- EEOC v. Wal-Mart Stores East, LP, Civil Action No. 1:14-cv-00862-JKB . Wal-Mart’s Cockeysville, Maryland store refused an applicant with end-stage renal disease an alternative means for providing a urine sample for a drug test, and then denied the applicant employment.
- Brown v. Wal-Mart Stores, Inc., CASE NO. 5:09-CV-03339 EJD. A federal judge certified a class of over 20,000 Wal-Mart workers alleging violated the ADA and California Industrial Welfare Wage Order 7 violations when Wal-Mart refused to provide suitable seating for cashiers requesting it. Fines for violation of the California statute are $100 per day per person first violations and $200 per person fines for subsequent violations. Wal-Mart appealed the class-certification to the Ninth Circuit Court of Appeals and proceedings have been stayed (i. e. “frozen”) pending the appeal.

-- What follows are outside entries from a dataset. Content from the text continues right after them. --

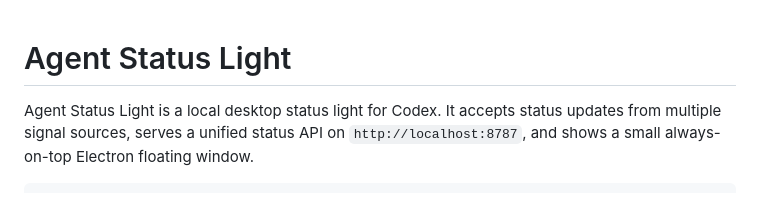
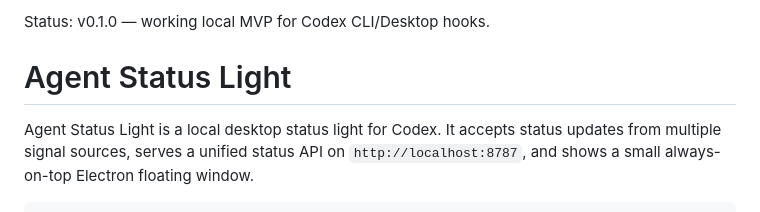
Before and after one commit to LeoBLI/agent-status-light, a Markdown page: README.md, the part around the change. GitHub-like rendering.

Commit message:
Add status information for v0.1.0 MVP

```diff
--- a/README.md
+++ b/README.md
@@ -1,3 +1,4 @@
+Status: v0.1.0 — working local MVP for Codex CLI/Desktop hooks.
 # Agent Status Light
 
 Agent Status Light is a local desktop status light for Codex. It accepts status updates from multiple signal sources, serves a unified status API on `http://localhost:8787`, and shows a small always-on-top Electron floating window.
```
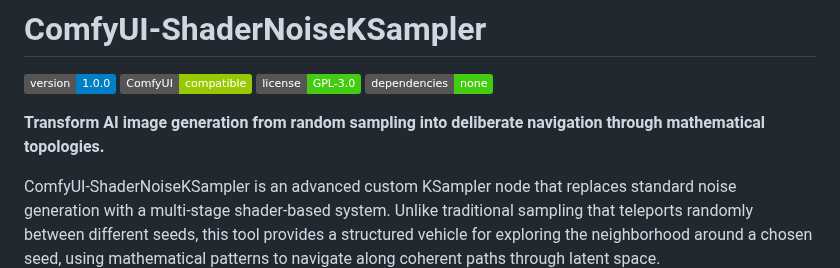
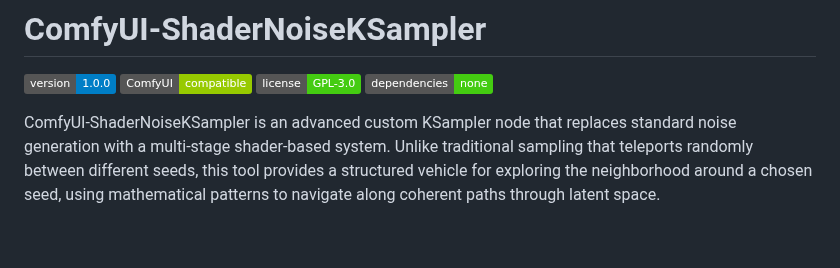
Before and after one commit to AEmotionStudio/ComfyUI-ShaderNoiseKSampler, a Markdown page: README.md, the part around the change. Rendered like a GitHub page; badges without logos; blank space fills up the shorter version.

Commit message:
removed header

```diff
--- a/README.md
+++ b/README.md
@@ -5,7 +5,6 @@
 ![License](https://img.shields.io/badge/license-GPL--3.0-brightgreen.svg)
 ![Dependencies](https://img.shields.io/badge/dependencies-none-brightgreen.svg)
 
-**Transform AI image generation from random sampling into deliberate navigation through mathematical topologies.**
 
 ComfyUI-ShaderNoiseKSampler is an advanced custom KSampler node that replaces standard noise generation with a multi-stage shader-based system. Unlike traditional sampling that teleports randomly between different seeds, this tool provides a structured vehicle for exploring the neighborhood around a chosen seed, using mathematical patterns to navigate along coherent paths through latent space.
 
```
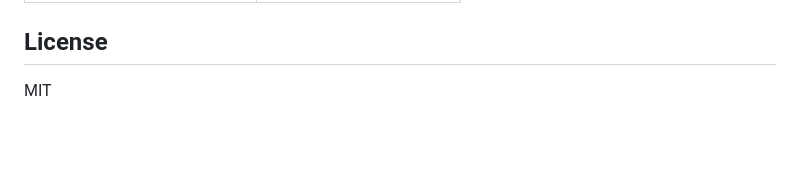
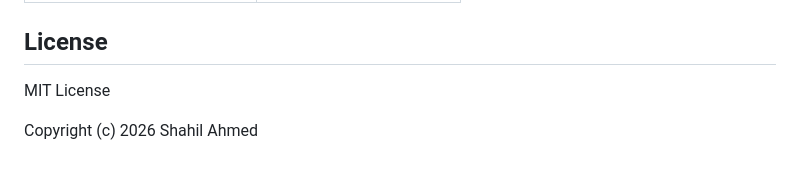
Before and after one commit to shahil-sk/genox, a Markdown page: README.md, the part around the change. Drawn GitHub-style; blank space fills up the shorter version.

Commit message:
Update license section in README

```diff
--- a/README.md
+++ b/README.md
@@ -173,4 +173,6 @@ chmod +x genox.sh
 
 ## License
 
-MIT
+MIT License
+
+Copyright (c) 2026 Shahil Ahmed
```
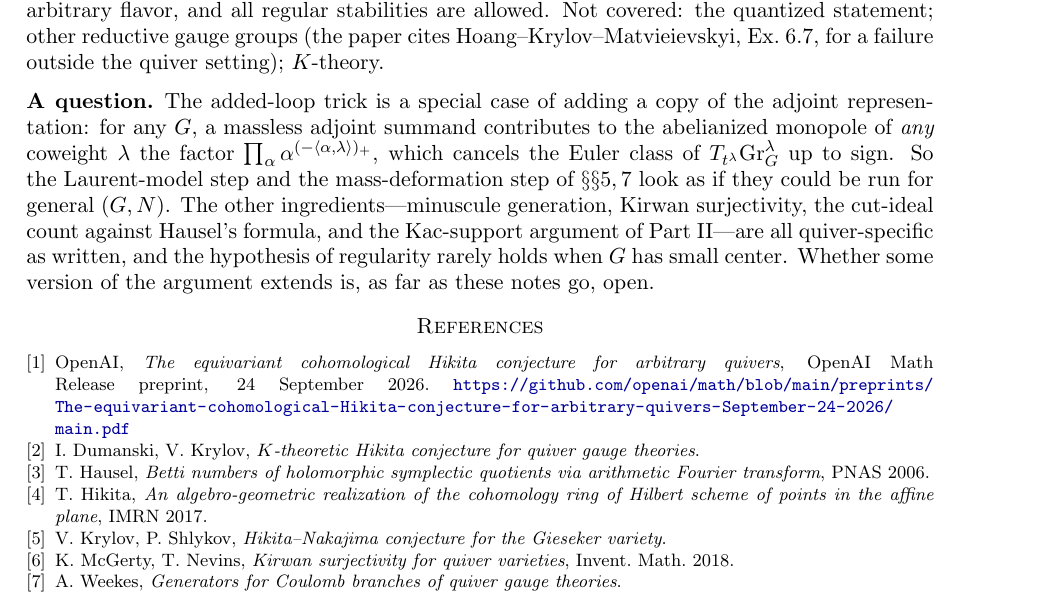
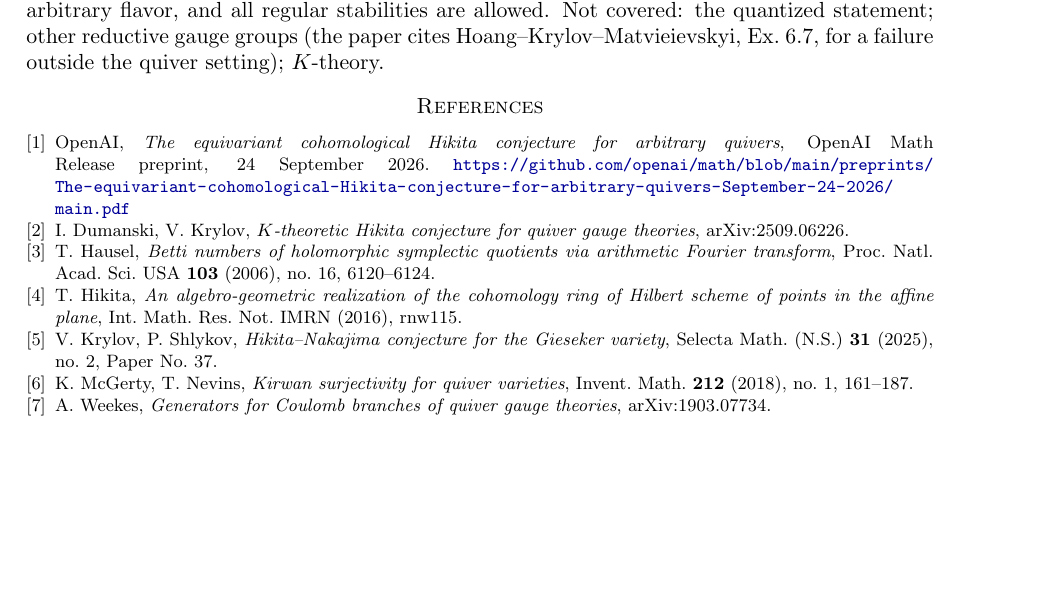
Before and after one commit to HirakuNakajima/Hikita-AI, a LaTeX paper (hikita-summary.tex): part of page 7 of 7, cut so that both start at the same text, the shorter picture padded with empty space. Compiled offline with pdfLaTeX.

Commit message:
Some more improvements

```diff
--- a/hikita-summary.tex
+++ b/hikita-summary.tex
@@ -481,30 +481,16 @@ Not covered: the quantized statement; other reductive gauge groups (the
 paper cites Hoang--Krylov--Matvieievskyi, Ex.~6.7, for a failure outside
 the quiver setting); $K$-theory.
 
-\subsection*{A question}
-The added-loop trick is a special case of adding a copy of the adjoint
-representation: for any $G$, a massless adjoint summand contributes to the
-abelianized monopole of \emph{any} coweight $\lambda$ the factor
-$\prod_\alpha\alpha^{(-\langle\alpha,\lambda\rangle)_+}$, which cancels the Euler
-class of $T_{t^\lambda}\Gr^\lambda_G$ up to sign.  So the Laurent-model step
-and the mass-deformation step of $\S\S5,7$ look as if they could be run for
-general $(G,N)$.  The other ingredients---minuscule generation, Kirwan
-surjectivity, the cut-ideal count against Hausel's formula, and the
-Kac-support argument of Part II---are all quiver-specific as written, and
-the hypothesis of regularity rarely holds when $G$ has small center.
-Whether some version of the argument extends is, as far as these notes go,
-open.
-
 \begin{thebibliography}{9}
 \bibitem{OAI-Hikita} OpenAI, \emph{The equivariant cohomological Hikita
 conjecture for arbitrary quivers}, OpenAI Math Release preprint, 24 September 2026.
 \url{https://github.com/openai/math/blob/main/preprints/The-equivariant-cohomological-Hikita-conjecture-for-arbitrary-quivers-September-24-2026/main.pdf}
-\bibitem{DK25} I.~Dumanski, V.~Krylov, \emph{$K$-theoretic Hikita conjecture for quiver gauge theories}.
-\bibitem{Hausel06} T.~Hausel, \emph{Betti numbers of holomorphic symplectic quotients via arithmetic Fourier transform}, PNAS 2006.
-\bibitem{Hikita17} T.~Hikita, \emph{An algebro-geometric realization of the cohomology ring of Hilbert scheme of points in the affine plane}, IMRN 2017.
-\bibitem{KS25} V.~Krylov, P.~Shlykov, \emph{Hikita--Nakajima conjecture for the Gieseker variety}.
-\bibitem{MN18} K.~McGerty, T.~Nevins, \emph{Kirwan surjectivity for quiver varieties}, Invent.\ Math.\ 2018.
-\bibitem{Weekes19} A.~Weekes, \emph{Generators for Coulomb branches of quiver gauge theories}.
+\bibitem{DK25} I.~Dumanski, V.~Krylov, \emph{$K$-theoretic Hikita conjecture for quiver gauge theories}, arXiv:2509.06226.
+\bibitem{Hausel06} T.~Hausel, \emph{Betti numbers of holomorphic symplectic quotients via arithmetic Fourier transform}, Proc.\ Natl.\ Acad.\ Sci.\ USA \textbf{103} (2006), no.~16, 6120--6124.
+\bibitem{Hikita17} T.~Hikita, \emph{An algebro-geometric realization of the cohomology ring of Hilbert scheme of points in the affine plane}, Int.\ Math.\ Res.\ Not.\ IMRN (2016), rnw115.
+\bibitem{KS25} V.~Krylov, P.~Shlykov, \emph{Hikita--Nakajima conjecture for the Gieseker variety}, Selecta Math.\ (N.S.) \textbf{31} (2025), no.~2, Paper No.~37.
+\bibitem{MN18} K.~McGerty, T.~Nevins, \emph{Kirwan surjectivity for quiver varieties}, Invent.\ Math.\ \textbf{212} (2018), no.~1, 161--187.
+\bibitem{Weekes19} A.~Weekes, \emph{Generators for Coulomb branches of quiver gauge theories}, arXiv:1903.07734.
 \end{thebibliography}
 
 \end{document}
```
Also changed, not shown: README.md, hikita-summary.pdf.
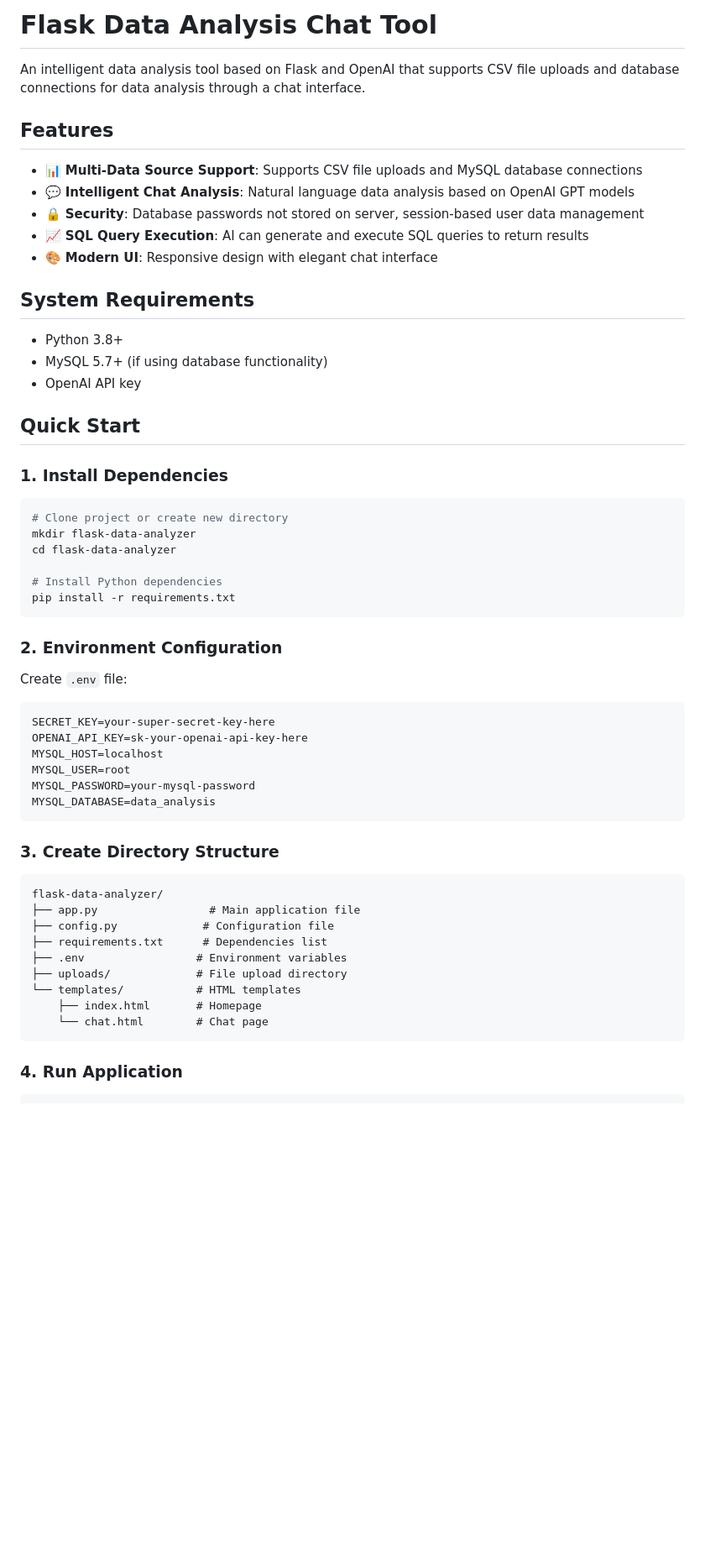
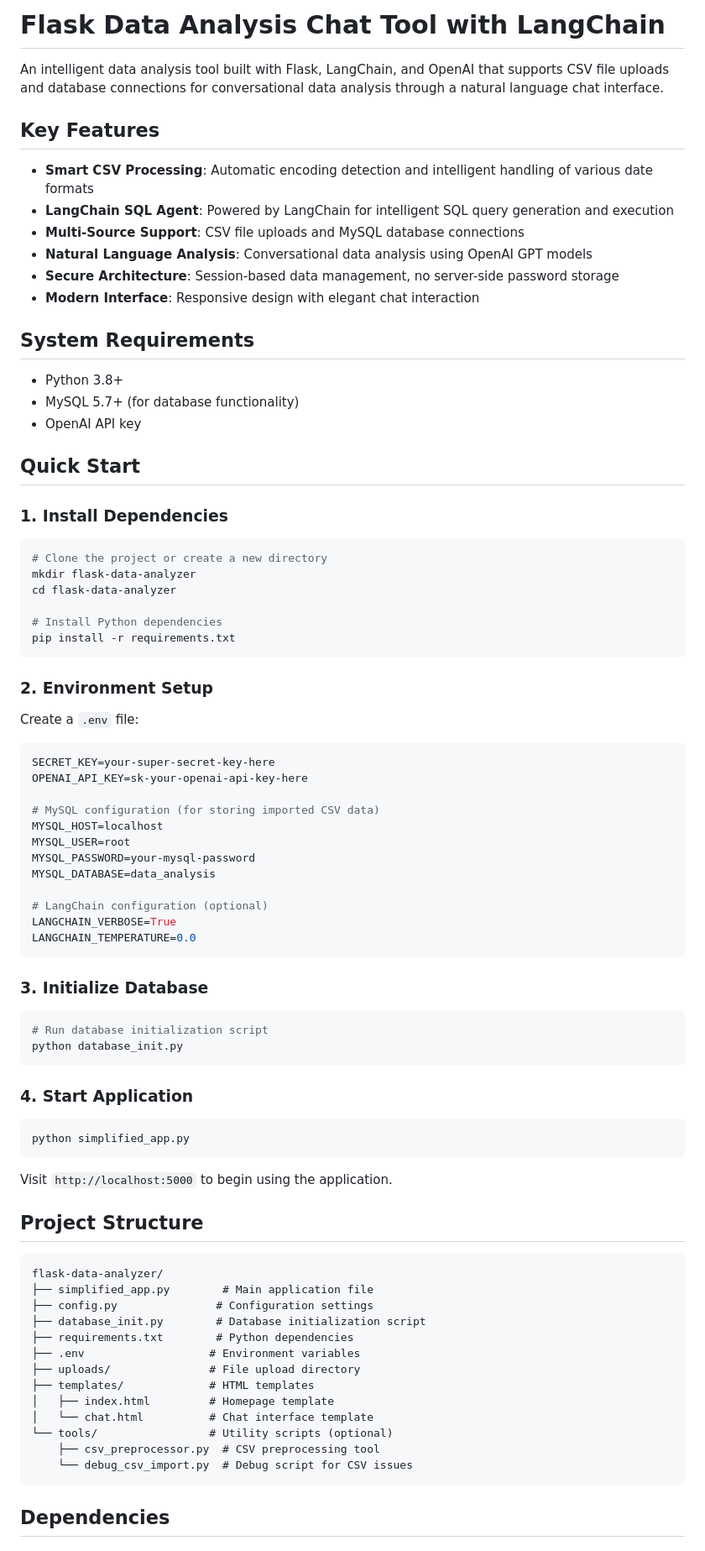
Before and after one commit to jimmyanalysis/chat2data, a Markdown page: app_chat2data/README.md, the part around one of its changes. Shown at 84% size. GitHub-like rendering; blank space fills up the shorter version.

````diff
--- a/app_chat2data/README.md
+++ b/app_chat2data/README.md
@@ -1,19 +1,20 @@
-# Flask Data Analysis Chat Tool
+# Flask Data Analysis Chat Tool with LangChain
 
-An intelligent data analysis tool based on Flask and OpenAI that supports CSV file uploads and database connections for data analysis through a chat interface.
+An intelligent data analysis tool built with Flask, LangChain, and OpenAI that supports CSV file uploads and database connections for conversational data analysis through a natural language chat interface.
 
-## Features
+## Key Features
 
-- 📊 **Multi-Data Source Support**: Supports CSV file uploads and MySQL database connections
-- 💬 **Intelligent Chat Analysis**: Natural language data analysis based on OpenAI GPT models
-- 🔒 **Security**: Database passwords not stored on server, session-based user data management
-- 📈 **SQL Query Execution**: AI can generate and execute SQL queries to return results
-- 🎨 **Modern UI**: Responsive design with elegant chat interface
+- **Smart CSV Processing**: Automatic encoding detection and intelligent handling of various date formats
+- **LangChain SQL Agent**: Powered by LangChain for intelligent SQL query generation and execution
+- **Multi-Source Support**: CSV file uploads and MySQL database connections
+- **Natural Language Analysis**: Conversational data analysis using OpenAI GPT models
+- **Secure Architecture**: Session-based data management, no server-side password storage
+- **Modern Interface**: Responsive design with elegant chat interaction
 
 ## System Requirements
 
 - Python 3.8+
-- MySQL 5.7+ (if using database functionality)
+- MySQL 5.7+ (for database functionality)
 - OpenAI API key
 
 ## Quick Start
@@ -21,7 +22,7 @@ An intelligent data analysis tool based on Flask and OpenAI that supports CSV fi
 ### 1. Install Dependencies
 
 ```bash
-# Clone project or create new directory
+# Clone the project or create a new directory
 mkdir flask-data-analyzer
 cd flask-data-analyzer
 
@@ -29,32 +30,57 @@ cd flask-data-analyzer
 pip install -r requirements.txt
 ```
 
-### 2. Environment Configuration
+### 2. Environment Setup
 
-Create `.env` file:
+Create a `.env` file:
 
 ```env
 SECRET_KEY=your-super-secret-key-here
 OPENAI_API_KEY=sk-your-openai-api-key-here
+
+# MySQL configuration (for storing imported CSV data)
 MYSQL_HOST=localhost
 MYSQL_USER=root
 MYSQL_PASSWORD=your-mysql-password
 MYSQL_DATABASE=data_analysis
+
+# LangChain configuration (optional)
+LANGCHAIN_VERBOSE=True
+LANGCHAIN_TEMPERATURE=0.0
 ```
 
-### 3. Create Directory Structure
+### 3. Initialize Database
+
+```bash
+# Run database initialization script
+python database_init.py
+```
+
+### 4. Start Application
+
+```bash
+python simplified_app.py
+```
+
+Visit `http://localhost:5000` to begin using the application.
+
+## Project Structure
 
 ```
 flask-data-analyzer/
-├── app.py                 # Main application file
-├── config.py             # Configuration file
-├── requirements.txt      # Dependencies list
-├── .env                 # Environment variables
-├── uploads/             # File upload directory
-└── templates/           # HTML templates
-    ├── index.html       # Homepage
-    └── chat.html        # Chat page
+├── simplified_app.py        # Main application file
+├── config.py               # Configuration settings
+├── database_init.py        # Database initialization script
+├── requirements.txt        # Python dependencies
+├── .env                   # Environment variables
+├── uploads/               # File upload directory
+├── templates/             # HTML templates
+│   ├── index.html         # Homepage template
+│   └── chat.html          # Chat interface template
+└── tools/                 # Utility scripts (optional)
+    ├── csv_preprocessor.py  # CSV preprocessing tool
+    └── debug_csv_import.py  # Debug script for CSV issues
 ```
 
-### 4. Run Application
+## Dependencies
 
````
Also changed, not shown: other parts of app_chat2data/README.md (+210 -131 lines).
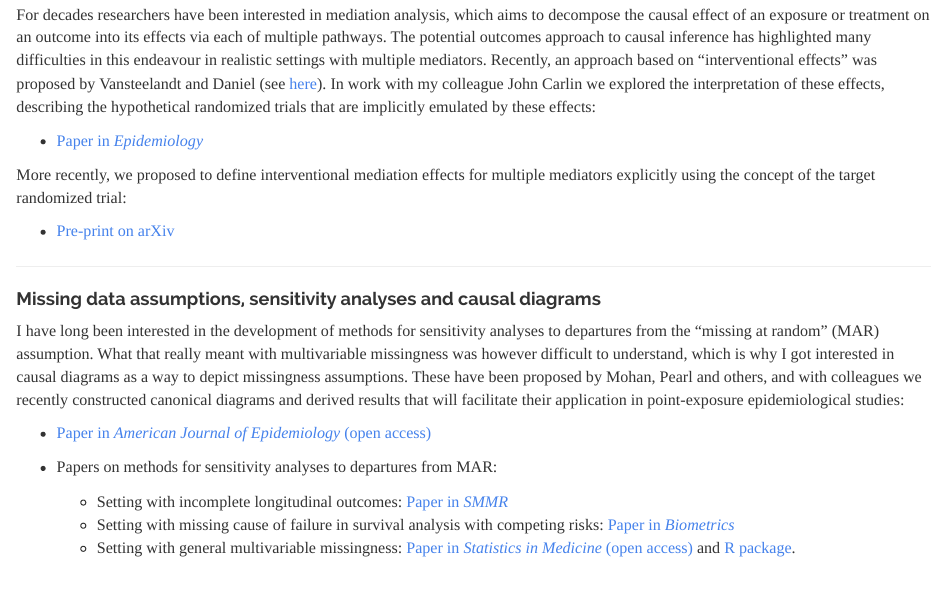
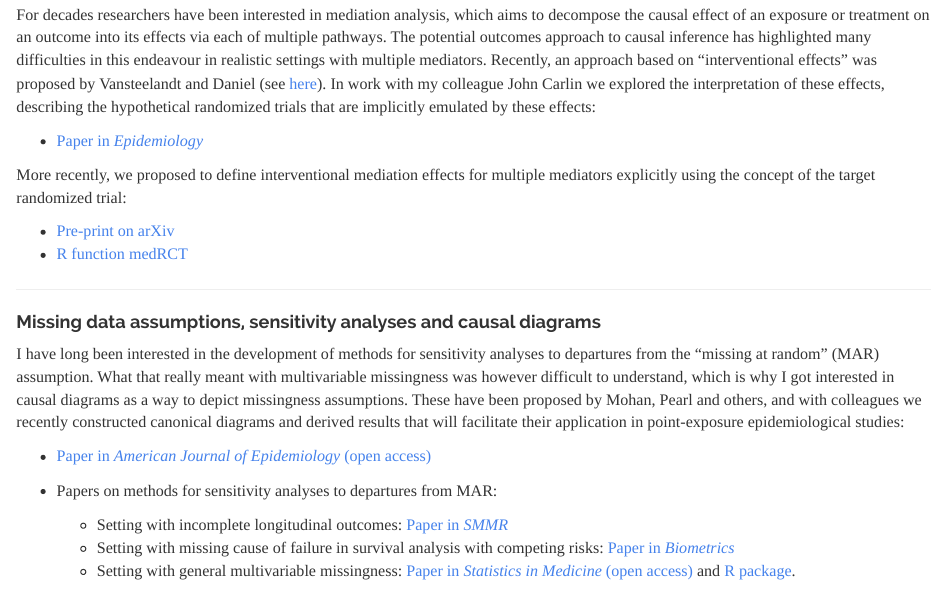
Before and after one commit to moreno-betancur/moreno-betancur.github.io, an R Markdown document (index.rmd): the page in a window 1100 px wide, from 320 px down. Rendered offline with R 4.5, knitr and Pandoc, with nearby package versions; a font, style sheet, LaTeX package, included part or bibliography that could not be used is replaced or left out.

Commit message:
add medRCT

```diff
--- a/index.rmd
+++ b/index.rmd
@@ -15,6 +15,7 @@ For decades researchers have been interested in mediation analysis, which aims t
 More recently, we proposed to define interventional mediation effects for multiple mediators explicitly using the concept of the target randomized trial:
 
 * [Pre-print on arXiv](https://arxiv.org/abs/1907.06734)
+* [R function medRCT](https://github.com/moreno-betancur/medRCT)
 
 ***
 
```
Also changed, not shown: index.html.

- EEOC v. Wal-Mart Stores, Inc., Civil Action No. 14-cv-50145. Wal-Mart’s Rockford, Illinois store rescinded an accommodation it had previously provided an intellectually disabled employee of 18 years, of giving him written assignments. Wal-Mart then disciplined and ultimately fired him for unsatisfactory performance. A similar case, involving a janitor at Wal-Mart’s Eugene, Oregon store settled for $50,000 late last year.
- The U.S. Supreme Court agreed to hear Huber v. Wal-Mart Case No. 07-480, to decide whether an employer must provide a disabled employee an equivalent job, giving preference to other qualified candidates as an accommodation under the ADA once s/he is no longer able to perform his or her own job. The parties entered into a confidential settlement before the Court heard the case. (The circuit courts of appeals remain split on this issue.)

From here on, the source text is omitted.